Tuliancel
I am very glad I came across this book. Blackwood is a terrific storyteller and these shorts are lots of fun to read. They are very unique and mix lots of creepy and fantastic elements together in order to create exciting tales that, frankly, tell better than some modern short fiction stories I have read! What a imaginative author. Great read at a great price.

PS- I have several of the Penguin Classics that involve the eerie and fantastic fiction of authors from the past, such as Clarke Ashton Smith and HP Lovecraft. They are all enjoyable. Fun introductions to the authors if you haven't read them before. Some of these authors are the inspiration for the many weird and scary elements and ideologies involved in our various formats of media today.
greed style
If you are a fan of H.P. Lovecraft, this book is absolutely indispensable. Blackwood skillfully uses remote landscapes to evoke a sense of dread in his readers at the sheer power and malevolence of ancient natural forces. He slowly unveils information in a way that keeps the reader turning the pages in a haunting style that is rarely encountered in more modern writing styles. "The Willows", "The Wendigo", and "Ancient Sorceries" are the best stories in the volume. I highly recommend this collection.
Tojahn
This edition comes with the following stories:
Smith: An episode in a Lodging-House/The Willows/The Insanity of Jones/Ancient Sorceries/The Man Who Found Out/The Wendigo/The Glamour of the Snow/The Man Whom the Tress Loved/Sand

I didn't know any of Algernon Blackwood work previously; however, after reading several H.P. Lovecraft stories and looking for similar themes I ended up giving him a try. Each story has a unique ambient and a special feeling, for me "The Willows" is the best of the pack but that is of course a personal opinion.

I can say though that his writing style can place you right in the middle of the story. This is a special and appreciated talent he had as our imagination has been somehow diminished by our visual "TV-like" era. To write about visceral and nature inspired fear is a difficult feat, Blackwood does it greatly.

You'll not regret reading him.
Juce
Great collection
Ynap
I collect these ghost stories.
Cobandis
-
I was recently directed to an outstanding author, famous for haunting, scary, engrossing stories, whose work I hadn't read before. Algernon Blackwood, is his name, and he was called to my attention by the editor of a White Nationalist web page, who posted "Willows" on his web site as example of excellent White art.
After reading the story, I couldn't get it out of my mind, so I searched the web for information, and ultimately bought this book from Amazon. "Willows," is among the stories collected here, and it is better than most; but, as a whole, the entire book is great entertainment.
Blackwood, has been compared to Edgar Allen Poe, in his ability to create psychological tension, and palpable unease that creeps up on the reader, and remains awhile.
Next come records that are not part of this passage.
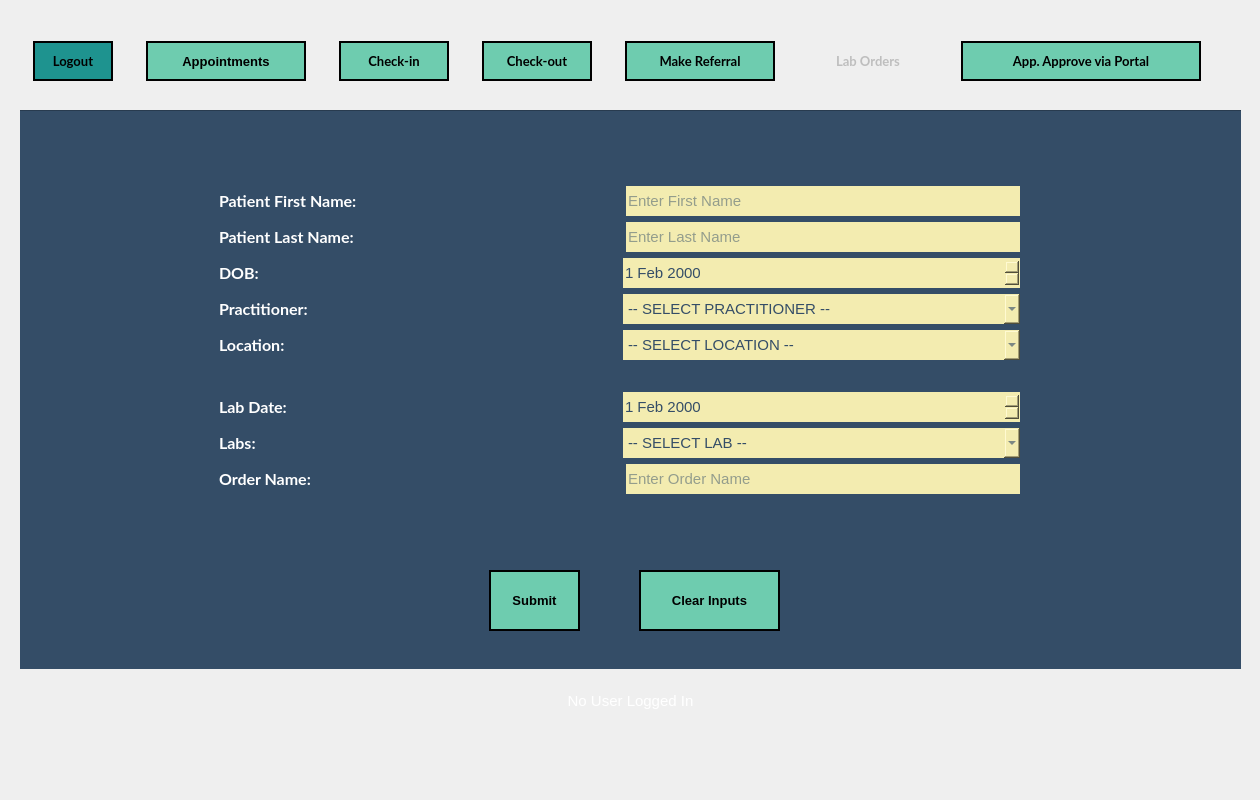
The window that frontend/ui/LabOrdersWindow.ui (mxrked/Medical-Office-Administration) describes before a commit, drawn with Qt 5.
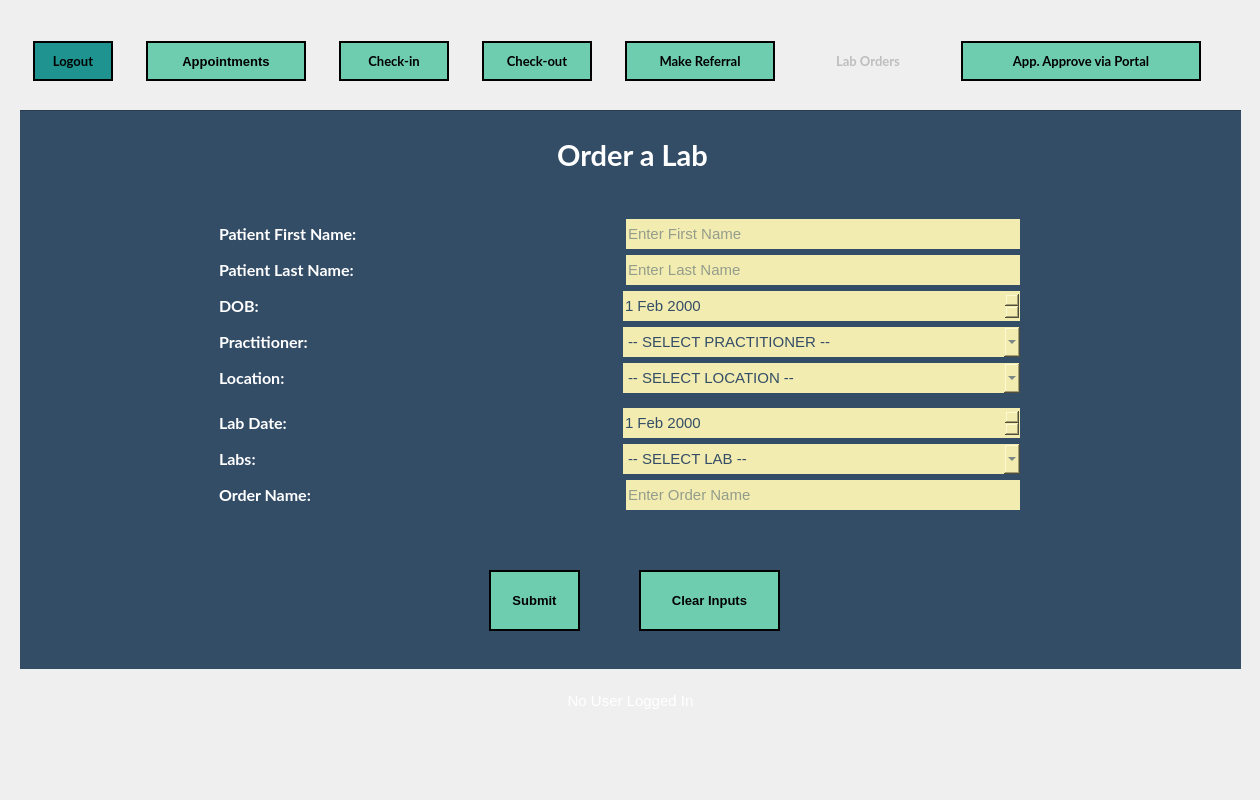
The same window after the commit. Icons and pictures are not drawn.

Commit message: Added titles to window and made fixes to ui

Patch:
```diff
--- a/frontend/ui/LabOrdersWindow.ui
+++ b/frontend/ui/LabOrdersWindow.ui
@@ -465,9 +465,9 @@
       <property name="geometry">
        <rect>
         <x>200</x>
-        <y>50</y>
+        <y>100</y>
         <width>801</width>
-        <height>361</height>
+        <height>311</height>
        </rect>
       </property>
       <layout class="QVBoxLayout" name="verticalLayout_Top_2">
@@ -906,6 +906,47 @@
        <string>Clear Inputs</string>
       </property>
      </widget>
+     <widget class="QLabel" name="Lable_CheckIns">
+      <property name="geometry">
+       <rect>
+        <x>-2</x>
+        <y>20</y>
+        <width>1231</width>
+        <height>50</height>
+       </rect>
+      </property>
+      <property name="minimumSize">
+       <size>
+        <width>0</width>
+        <height>50</height>
+       </size>
+      </property>
+      <property name="maximumSize">
+       <size>
+        <width>16777215</width>
+        <height>50</height>
+       </size>
+      </property>
+      <property name="font">
+       <font>
+        <family>Lato</family>
+        <pointsize>22</pointsize>
+        <weight>75</weight>
+        <bold>true</bold>
+       </font>
+      </property>
+      <property name="styleSheet">
+       <string notr="true">QLabel {
+	color: white;
+}</string>
+      </property>
+      <property name="text">
+       <string>Order a Lab</string>
+      </property>
+      <property name="alignment">
+       <set>Qt::AlignCenter</set>
+      </property>
+     </widget>
     </widget>
    </widget>
    <widget class="QGroupBox" name="horizontalGroupBox">
```
The commit also changes 5 other files.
There is great subtlety in the author's presentation of Nature and its relationship to Mankind.
There are nine Blackwood stories in this 374 page book, including about twenty five pages of Explanatory Notes, which shed light on the author and the stories. A number of other Blackwood stories are collected in other books, also available at amazon.
A good choice for a rainy night of reading, alone, in an isolated location.
Good read